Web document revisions

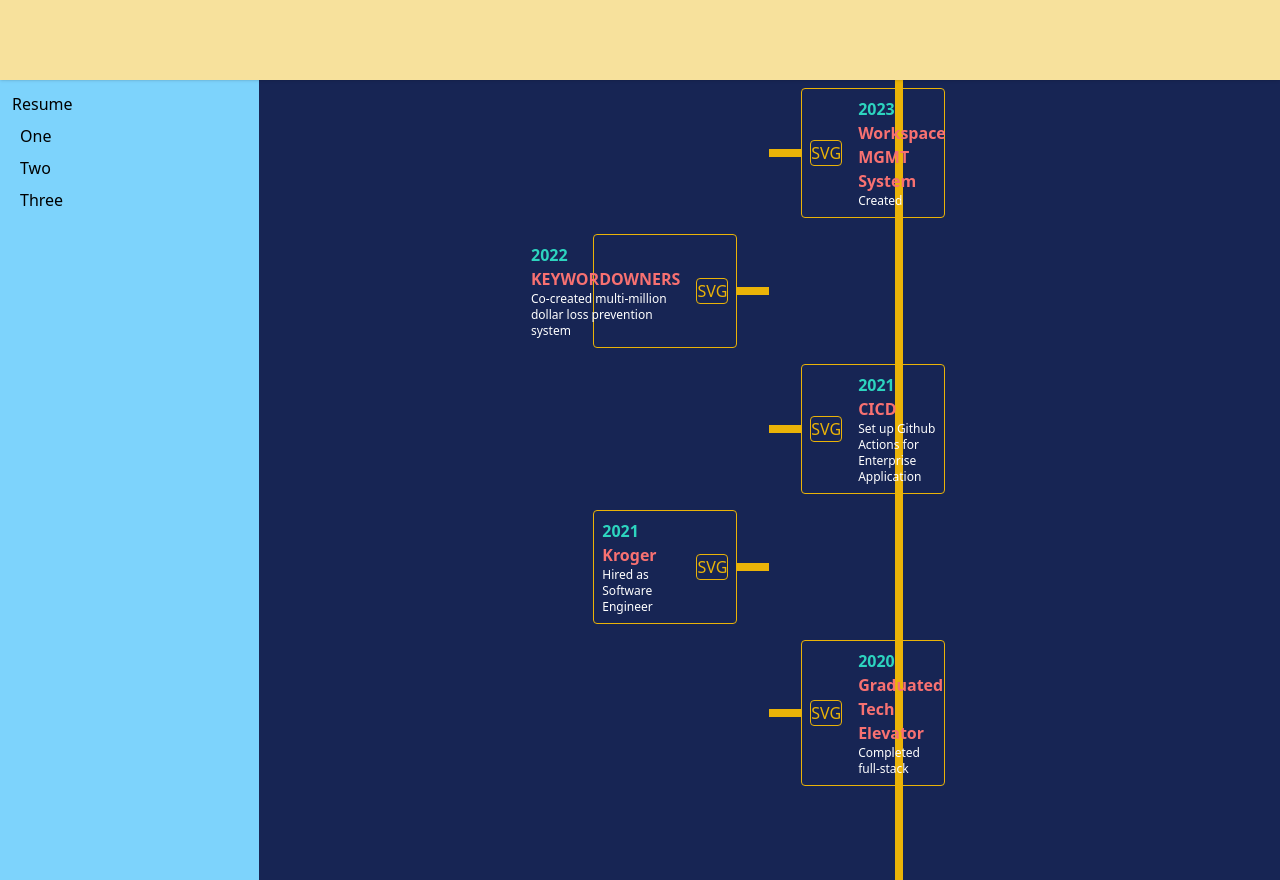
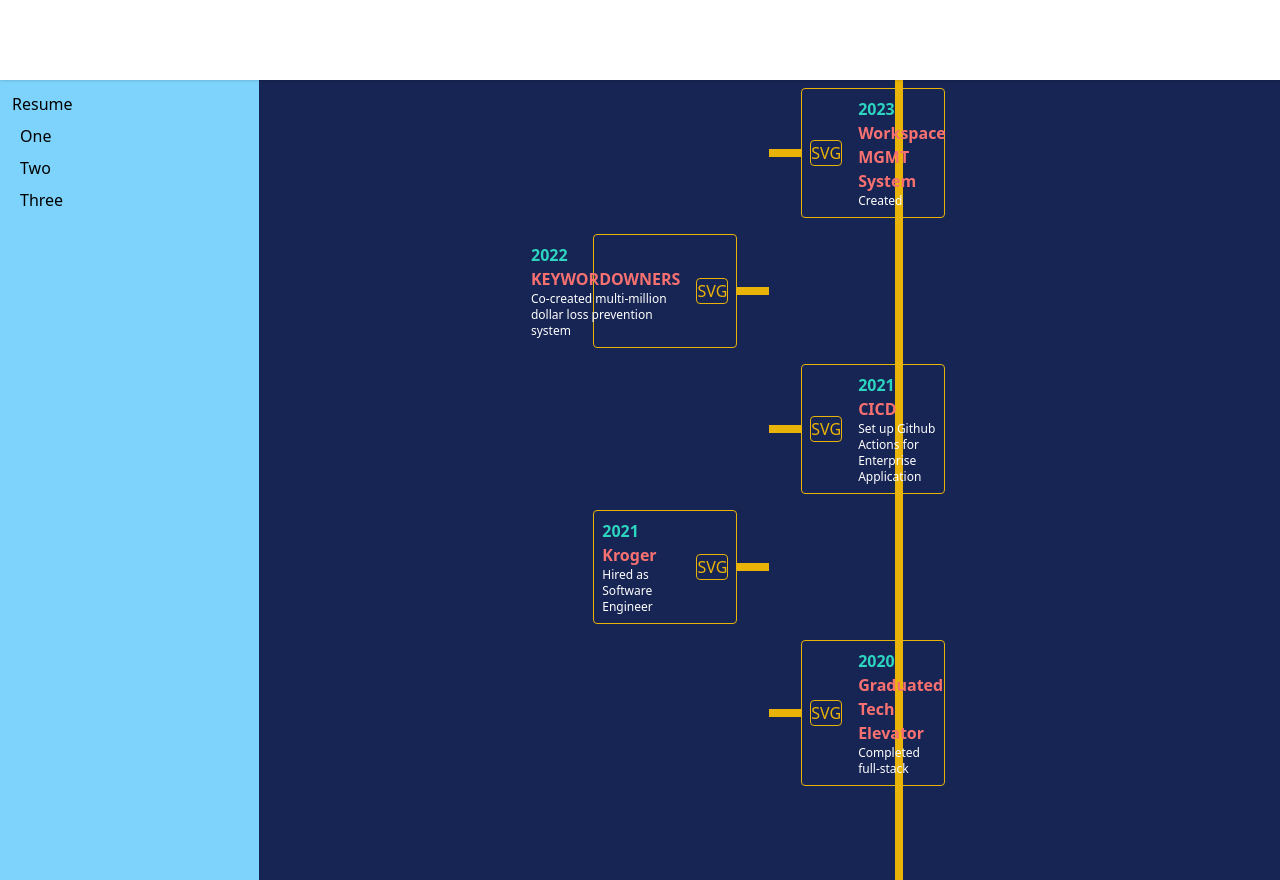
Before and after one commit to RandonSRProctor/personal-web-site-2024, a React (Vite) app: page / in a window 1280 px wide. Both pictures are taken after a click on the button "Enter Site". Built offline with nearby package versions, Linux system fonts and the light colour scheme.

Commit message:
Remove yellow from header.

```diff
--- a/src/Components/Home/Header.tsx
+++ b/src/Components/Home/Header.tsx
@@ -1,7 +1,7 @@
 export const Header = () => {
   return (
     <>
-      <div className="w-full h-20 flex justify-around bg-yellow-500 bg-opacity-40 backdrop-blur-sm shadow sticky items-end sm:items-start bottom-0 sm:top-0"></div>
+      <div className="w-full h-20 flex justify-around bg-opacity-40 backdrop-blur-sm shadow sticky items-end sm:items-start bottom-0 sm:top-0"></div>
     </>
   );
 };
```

* [PROBLEM REQUIREMENTS]
The answer must be the entries above, printed exactly, with no pictures.

* [RESULT BELOW]
Before and after one commit to RandonSRProctor/personal-web-site-2024, a React (Vite) app: page / in a window 1280 px wide. Both pictures are taken after a click on the button "Enter Site". Built offline with nearby package versions, Linux system fonts and the light colour scheme.

Commit message:
Remove yellow from header.

```diff
--- a/src/Components/Home/Header.tsx
+++ b/src/Components/Home/Header.tsx
@@ -1,7 +1,7 @@
 export const Header = () => {
   return (
     <>
-      <div className="w-full h-20 flex justify-around bg-yellow-500 bg-opacity-40 backdrop-blur-sm shadow sticky items-end sm:items-start bottom-0 sm:top-0"></div>
+      <div className="w-full h-20 flex justify-around bg-opacity-40 backdrop-blur-sm shadow sticky items-end sm:items-start bottom-0 sm:top-0"></div>
     </>
   );
 };
```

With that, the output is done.